My brain had been whirring faster and faster in recent months, like a washing machine on its final spin. It had taken over everything. My thoughts. My feelings. My perceptions. My work. My relationships. It felt out of control, and I was getting frustrated. I have my therapy ‘toolbox’ of exercises from my Cognitive Behavioural Therapy (CBT) and Acceptance and Commitment Therapy (ACT) courses. I use mindfulness too, and practice yoga several times a week. Nothing was helping anymore.

That’s when it clicked and I remembered something. Something is physically wrong with my brain – the synapses, the chemicals, I don’t know – and it’s not something that’s ‘my fault’. I can do yoga every day, but it won’t always fix those biological breakdowns.

It no longer felt like ‘cheating’ to ask for antidepressants, just like a diabetic wouldn’t see at as cheating to ask for insulin.

Reasons to Stay Alive

I recently read the inspiring Reasons to Stay Alive by Matt Haig. One of his points is that depressives often feel guilty about their illness because their life is ostensibly great. They have people who love them, great jobs, money, and so on. Why should they feel down? They should feel grateful, not melancholy! But depression isn’t necessarily ‘about’ anything like this. You don’t have to be poor or lonely or unemployed to be depressed, it hurts people from all walks of life. It’s also the double blow of depression that people who have it feel even worse because of this guilt.

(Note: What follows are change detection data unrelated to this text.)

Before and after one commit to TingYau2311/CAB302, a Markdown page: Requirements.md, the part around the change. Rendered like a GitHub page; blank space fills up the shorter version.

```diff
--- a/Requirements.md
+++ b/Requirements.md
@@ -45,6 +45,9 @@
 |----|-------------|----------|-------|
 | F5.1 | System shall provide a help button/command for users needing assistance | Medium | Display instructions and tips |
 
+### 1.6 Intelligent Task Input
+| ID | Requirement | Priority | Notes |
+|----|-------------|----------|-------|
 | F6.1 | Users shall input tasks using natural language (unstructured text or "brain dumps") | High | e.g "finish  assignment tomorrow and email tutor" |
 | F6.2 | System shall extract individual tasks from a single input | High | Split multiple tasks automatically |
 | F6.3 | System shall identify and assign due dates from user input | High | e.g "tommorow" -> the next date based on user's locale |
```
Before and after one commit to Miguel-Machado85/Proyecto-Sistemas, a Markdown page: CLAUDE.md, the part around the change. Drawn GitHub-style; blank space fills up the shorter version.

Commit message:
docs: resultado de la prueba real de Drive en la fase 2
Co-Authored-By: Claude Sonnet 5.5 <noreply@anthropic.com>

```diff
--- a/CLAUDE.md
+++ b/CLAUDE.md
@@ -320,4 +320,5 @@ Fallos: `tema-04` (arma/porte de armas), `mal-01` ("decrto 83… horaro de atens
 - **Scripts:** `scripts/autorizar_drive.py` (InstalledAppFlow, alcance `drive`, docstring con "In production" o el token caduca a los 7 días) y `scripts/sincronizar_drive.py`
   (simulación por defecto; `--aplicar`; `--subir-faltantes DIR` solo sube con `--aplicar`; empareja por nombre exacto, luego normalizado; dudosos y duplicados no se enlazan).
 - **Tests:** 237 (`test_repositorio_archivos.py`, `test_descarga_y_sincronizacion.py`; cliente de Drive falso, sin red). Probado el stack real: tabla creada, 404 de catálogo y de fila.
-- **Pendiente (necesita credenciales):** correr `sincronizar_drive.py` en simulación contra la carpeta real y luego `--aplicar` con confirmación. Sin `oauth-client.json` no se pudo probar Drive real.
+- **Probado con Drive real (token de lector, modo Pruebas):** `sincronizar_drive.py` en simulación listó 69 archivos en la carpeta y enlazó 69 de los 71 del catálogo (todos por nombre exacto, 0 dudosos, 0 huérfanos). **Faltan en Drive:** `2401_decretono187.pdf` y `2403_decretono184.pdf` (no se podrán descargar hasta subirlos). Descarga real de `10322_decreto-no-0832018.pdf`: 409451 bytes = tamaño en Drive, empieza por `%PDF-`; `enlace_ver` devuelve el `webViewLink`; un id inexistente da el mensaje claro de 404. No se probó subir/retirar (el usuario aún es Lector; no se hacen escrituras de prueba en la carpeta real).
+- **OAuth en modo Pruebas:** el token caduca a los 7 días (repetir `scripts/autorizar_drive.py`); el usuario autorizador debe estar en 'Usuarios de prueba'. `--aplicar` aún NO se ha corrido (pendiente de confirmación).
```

So I stopped feeling guilty, stopped blaming myself for a moment. It’s not my fault I’m not coping, I realised. And there’s no shame in asking for the help I need.

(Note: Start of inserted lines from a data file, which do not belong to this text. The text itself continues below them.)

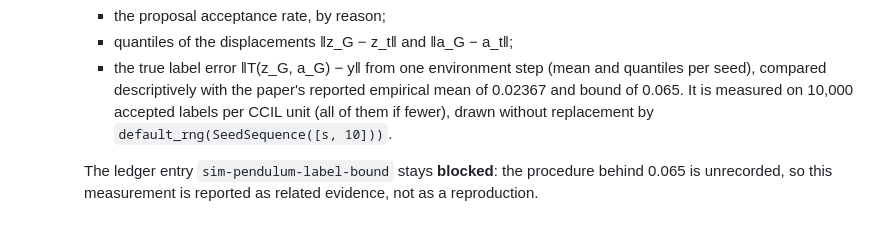
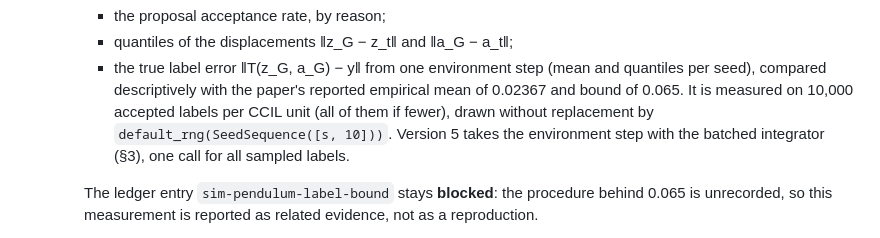
Before and after one commit to personalrobotics/CCIL, a Markdown page: docs/experiments/pendulum-ccil-study-predeclaration.md, the part around the change. Drawn GitHub-style.

Commit message:
Predeclaration v5: label accuracy steps the batched integrator
Refs #113

```diff
--- a/docs/experiments/pendulum-ccil-study-predeclaration.md
+++ b/docs/experiments/pendulum-ccil-study-predeclaration.md
@@ -343,7 +343,9 @@ never reported as study results.
       (mean and quantiles per seed), compared descriptively with the paper's
       reported empirical mean of 0.02367 and bound of 0.065. It is measured
       on 10,000 accepted labels per CCIL unit (all of them if fewer), drawn
-      without replacement by `default_rng(SeedSequence([s, 10]))`.
+      without replacement by `default_rng(SeedSequence([s, 10]))`. Version 5
+      takes the environment step with the batched integrator (§3), one call for
+      all sampled labels.
 
     The ledger entry `sim-pendulum-label-bound` stays **blocked**: the
     procedure behind 0.065 is unrecorded, so this measurement is reported as
```
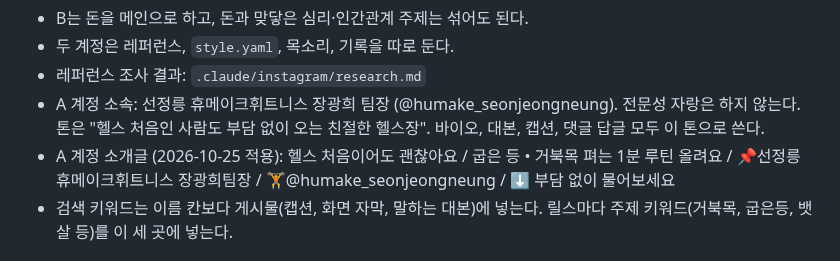
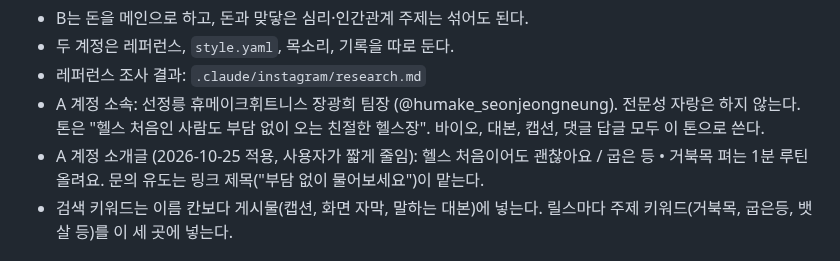
Before and after one commit to jhjh7507-sketch/My-newsletter-01, a Markdown page: .claude/instagram/strategy.md, the part around the change. GitHub-like rendering.

Commit message:
Record shortened rehab account bio
Co-Authored-By: Claude Opus 5.5 <noreply@anthropic.com>
Claude-Session: https://claude.ai/code/session_01CgjfBVHD8gee81kdrcbLGr

```diff
--- a/.claude/instagram/strategy.md
+++ b/.claude/instagram/strategy.md
@@ -19,9 +19,9 @@
 - A 계정 소속: 선정릉 휴메이크휘트니스 장광희 팀장 (@humake_seonjeongneung).
   전문성 자랑은 하지 않는다. 톤은 "헬스 처음인 사람도 부담 없이 오는 친절한
   헬스장". 바이오, 대본, 캡션, 댓글 답글 모두 이 톤으로 쓴다.
-- A 계정 소개글 (2026-10-25 적용):
-  헬스 처음이어도 괜찮아요 / 굽은 등 • 거북목 펴는 1분 루틴 올려요 /
-  📌선정릉 휴메이크휘트니스 장광희팀장 / 🏋️@humake_seonjeongneung / ⬇️ 부담 없이 물어보세요
+- A 계정 소개글 (2026-10-25 적용, 사용자가 짧게 줄임):
+  헬스 처음이어도 괜찮아요 / 굽은 등 • 거북목 펴는 1분 루틴 올려요.
+  문의 유도는 링크 제목("부담 없이 물어보세요")이 맡는다.
 - 검색 키워드는 이름 칸보다 게시물(캡션, 화면 자막, 말하는 대본)에 넣는다.
   릴스마다 주제 키워드(거북목, 굽은등, 뱃살 등)를 이 세 곳에 넣는다.
 
```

My GP prescribed me antidepressants along with an online course. Four weeks later I feel ridiculously better. It’s like someone’s turned the soundtrack off. Sometimes I hear it, quietly, but I can almost always turn the volume down to just a faint hum. I’m smiling more and I feel more upbeat. The worries about the future are coming less frequently, and are less all-consuming and terrifying. I’m calmer. Things that felt like they meant everything – like what my career will look like in five or ten years – are now just things I’m curious about; they don’t define me or my self-worth.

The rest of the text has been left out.